We were impressed with the musical performance however. The unit's 201MHz OMAP processor is backed up with 128MB of ROM and 64MB of RAM, but storage for clips and files can be increased by buying an optional MicroSD card.
This is hidden away in a slot under the battery cover, but can sensibly be removed without having to remove the power pack itself. Sound quality from the built-in speakerphone is more passable than with most units, and plugging in the supplied headset its USB style connector provides a pleasing acoustic experience.
Tone controls are thin on the ground with the supplied Windows Media Player Mobile software.
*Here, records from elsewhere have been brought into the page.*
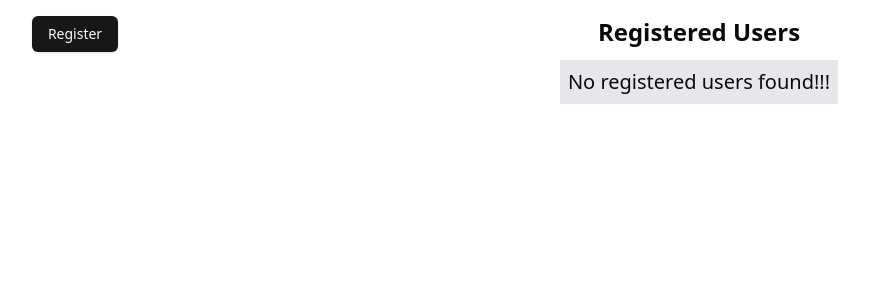
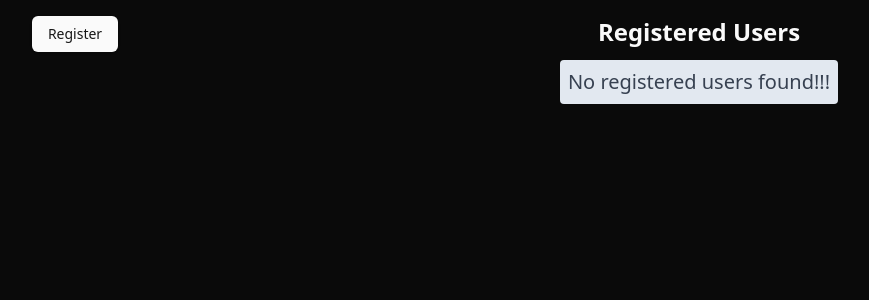
Before and after one commit to tapascript/next-shadcn-problems, a Next.js app: page /dialog-close in a window 1280 px wide. Shown: the top 300 px of the page, without its empty margins (205-1074 px from the left). Built offline with nearby package versions, Linux system fonts and the light colour scheme.

Commit message:
(feat) Added the dark theme

```diff
--- a/app/layout.js
+++ b/app/layout.js
@@ -1,6 +1,7 @@
 import localFont from "next/font/local";
 import "./globals.css";
-
+import { ThemeProvider } from "@/components/theme-provider";
+import { SetTheme } from "@/components/set-theme";
 const geistSans = localFont({
   src: "./fonts/GeistVF.woff",
   variable: "--font-geist-sans",
@@ -23,7 +24,15 @@ export default function RootLayout({ children }) {
       <body
         className={`${geistSans.variable} ${geistMono.variable} antialiased`}
       >
-        <main className="m-4">{children}</main>
+        <ThemeProvider
+          attribute="class"
+          defaultTheme="system"
+          enableSystem
+          disableTransitionOnChange
+        >
+          <SetTheme />
+          <main className="m-4">{children}</main>
+        </ThemeProvider>
       </body>
     </html>
   );
--- /dev/null
+++ b/components/set-theme.jsx
@@ -0,0 +1,15 @@
+"use client"
+
+import { useTheme } from "next-themes"
+import { useEffect } from "react"
+
+export const SetTheme = () => {
+  const { setTheme } = useTheme()
+
+  useEffect(() => {
+    setTheme("dark")
+  }, [])
+  return (
+    <></>
+  )
+}
--- /dev/null
+++ b/components/theme-provider.jsx
@@ -0,0 +1,7 @@
+"use client";
+
+import { ThemeProvider as NextThemesProvider } from "next-themes"
+
+export function ThemeProvider({ children, ...props }) {
+  return <NextThemesProvider {...props}>{children}</NextThemesProvider>;
+}
--- a/components/user-list.jsx
+++ b/components/user-list.jsx
@@ -6,7 +6,7 @@ const UserList = () => {
   return (
     <div>
       {usersFromStore.length === 0 ? (
-        <p className="bg-gray-200 p-2 text-xl">No registered users found!!!</p>
+        <p className="bg-slate-200 text-gray-700 p-2 text-xl rounded">No registered users found!!!</p>
       ) : (
         <ul>
           {usersFromStore.map((user) => (
--- a/package.json
+++ b/package.json
@@ -18,6 +18,7 @@
     "clsx": "^2.1.1",
     "lucide-react": "^0.439.0",
     "next": "14.2.8",
+    "next-themes": "^0.3.0",
     "react": "^18",
     "react-dom": "^18",
     "react-hook-form": "^7.53.0",
```
Also changed, not shown: 1 other file (tests, documents, lock files or other folders).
However, it scores extra points w by the fact that you can use this device with a stereo Bluetooth headset.
The camera is also seemingly simple, with a resolution of just 1.3-megapixels (now practically the minimum standard for a new cameraphone), and without the luxury of flash or fancy effects.
However, it turns in a good set of pictures with accurate coloration, and with much less noise and artefacts than is customary for other 1.3-megapixel cameras. Pictures provide the sort of detail that is normally only associated with models offering twice the resolution, proving that it's not just the pixels that count.
There is no autofocus or close-focus ability but this device is more than capable of taking useful record shots whilst on the move. It can also shoot video - albeit with miniscule 176x144-pixel dimensions.
A key selling point of the Microsoft operating system is that it allows you to synchronise your emails and personal detail with Outlook - giving you a truly joined up way of running your life. The device will also provide you with push email over the internet or from your corporate server, should your office have the right type of server configuration. There is wide support for different email standards and provider, which helps you get the most out of the keyboard.
The T-Mobile MDA Mail is further proof the BlackBerry is not the only option. This is a neat package that combines sensible communication facilities without making you forego the features and fun that you would expect from a more usual middle-of-the-range handset.
As such it is the perfect handset for those that want a sensible emailer handset, without ending up with something that is too geared up for serious business users.
Its Achilles heel, however, is its connection speed. Using 2.5G technology, it can never offer the web surfing or video download experience of more state-of-the-art rivals and has to miss out on some useful services, such as Mobile TV and high-speed multimedia downloading.